Mest says there is no athletic department policy in place – per se – that is followed for jersey retirements. In the past, the decision has been left up to the athletic director.
Kenney has plans to change that. Mest says the AD has designs on convening the athletics hall of fame committee to discuss and approve jersey retirements for all sports.
There are no plans yet, Mest says, to discuss Sanders or any other player with the committee.
Mest asserts that Sanders’ connection to the university – or lack thereof – would not preclude him from jersey retirement.
“We would reach out to him in good faith,” Mest says.
But would Sanders come back? That, of course, is a mystery.
There may be any number of reasons why Sanders chose to distance himself from St. Bonaventure.
Maybe he is disheartened by the memories of his senior year, and how coming back to school may have excluded him from a lucrative NBA career.
Maybe he is ashamed and embarrassed of the incident in Rochester.
Maybe, like Allan says, he feels blackballed by his alma mater.
Maybe he has been so burdened by the stroke to recall his days at St. Bonaventure.
Maybe he simply moved on to the next phase of his life.
“Maybe Jimmy Engelhardt is right in a sense,” Satalin says. “Maybe he wouldn’t come back or that he hasn’t been back in a long time.”
Before hanging up with Satalin, he tells me he is hopeful St. Bonaventure and Sanders reconnect. He says honoring Sanders – not necessarily a jersey retirement – would be a perfect occasion for a reunion.

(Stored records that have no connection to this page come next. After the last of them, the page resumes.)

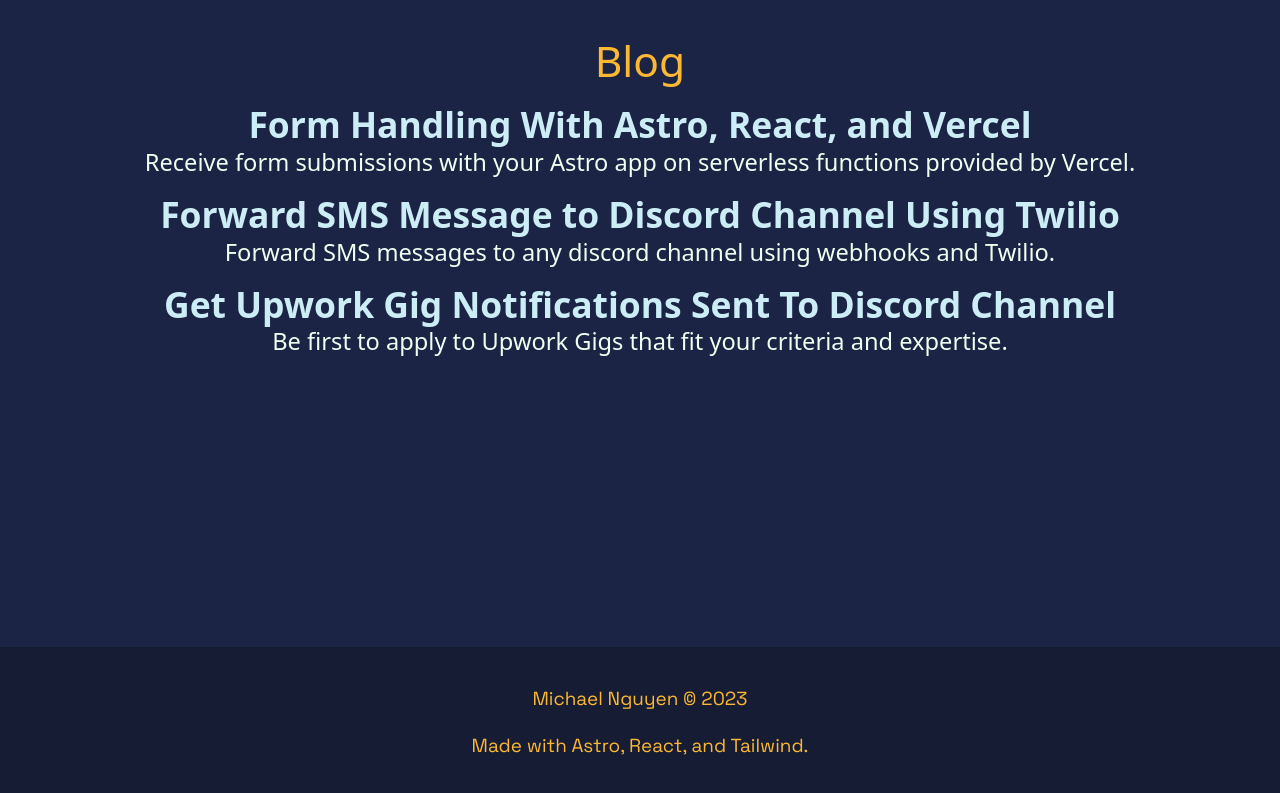
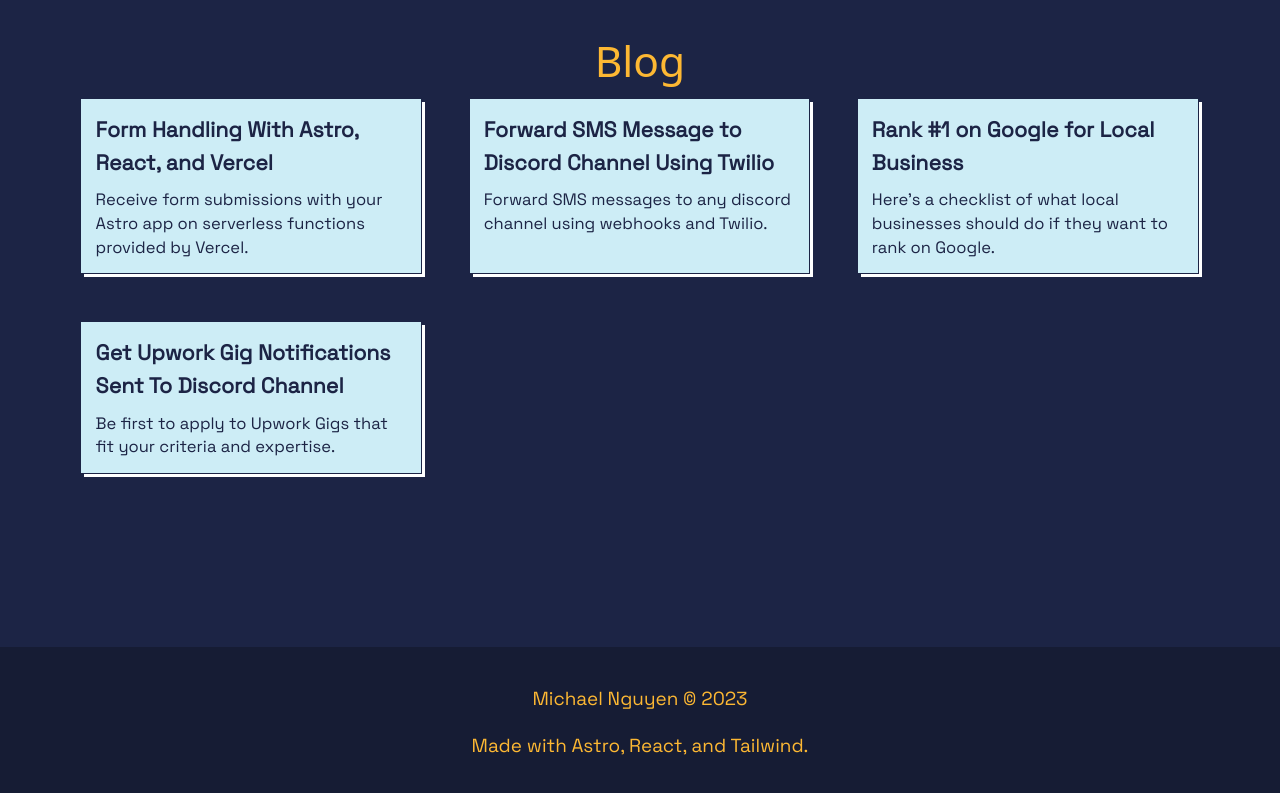
Before and after one commit to mnguye95/personal-blog, an Astro site: page /blog in a window 1280 px wide. Shown: the part 153-946 px from the top of the page. Built offline with nearby package versions, Linux system fonts and the light colour scheme; Astro itself is replaced by a stand-in of ours; a web font is replaced by a local one.

Commit message:
blog content

```diff
--- a/src/pages/blog.astro
+++ b/src/pages/blog.astro
@@ -3,14 +3,14 @@ import Layout from '../layouts/Layout.astro';
 const posts = await Astro.glob('../posts/*.md')
 ---
 
-<Layout title="Blog">
+<Layout title="Blog - Michael's Machinations">
 	<main>
 		<h3 class="md:text-4xl text-2xl text-honey-yellow text-center">Blog</h3>
-		<div class="flex flex-col m-4">
+		<div class="grid grid-cols-3 gap-4">
 			{posts.map(post => (
-				<div class="flex flex-col mb-3 text-center">
-					<h3 class="font-bold font-space-cadet text-light-cyan md:text-3xl text-2xl "><a href={`/${post.frontmatter.slug}`}>{post.frontmatter.title}</a></h3>
-					<p class="font-medium md:text-xl text-lg text-honeydew">{post.frontmatter.excerpt}</p>
+				<div onclick={`location.href='${post.frontmatter.slug}'`} class="flex flex-col md:text-xl text-lg font-space-grotesk text-space-cadet group bg-light-cyan cursor-pointer shadow-rb border-b border-r border-space-cadet p-3 m-3">
+					<h3 class="font-bold font-space-grotesk md:text-lg text-md text-md group-hover:underline underline-offset-8 decoration-4 mb-2"><a href={`/${post.frontmatter.slug}`}>{post.frontmatter.title}</a></h3>
+					<p class="font-medium md:text-md text-sm text-space-cadet">{post.frontmatter.excerpt}</p>
 				</div>
 			))}
 		</div>
--- /dev/null
+++ b/src/posts/local-seo-guide.md
@@ -0,0 +1,9 @@
+---
+title: "Rank #1 on Google for Local Business"
+slug: rank-google-local-business
+excerpt: Here's a checklist of what local businesses should do if they want to rank on Google.
+date: 2022-09-23
+author: Michael Nguyen
+---
+
+Lorem ipsum dolor sit amet consectetur adipisicing elit. Perferendis porro, laudantium minima voluptatem vero id esse maiores voluptate excepturi unde sequi necessitatibus architecto totam recusandae mollitia. Numquam earum exercitationem provident ea esse at quia similique error impedit veniam fuga reiciendis minus inventore harum saepe libero quaerat, corrupti repellat molestiae unde labore commodi iste cum aut. Adipisci unde non perferendis eligendi quo nulla officia, quod a vero nihil ut maiores accusamus incidunt consequatur hic architecto aut eveniet ea officiis. Tempora voluptatem eaque fugiat aperiam illum quod perspiciatis porro. Dolorum exercitationem ad repellat tempora, laborum debitis explicabo! Tempore modi officia sapiente excepturi?
```
Also changed, not shown: src/pages/[slug].astro (added, +20 -0 lines).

Lo and behid, next season marks the 40th anniversary of his 40-point game in the NIT championship – and, perhaps, an ideal opportunity to solve the mystery of Greg Sanders.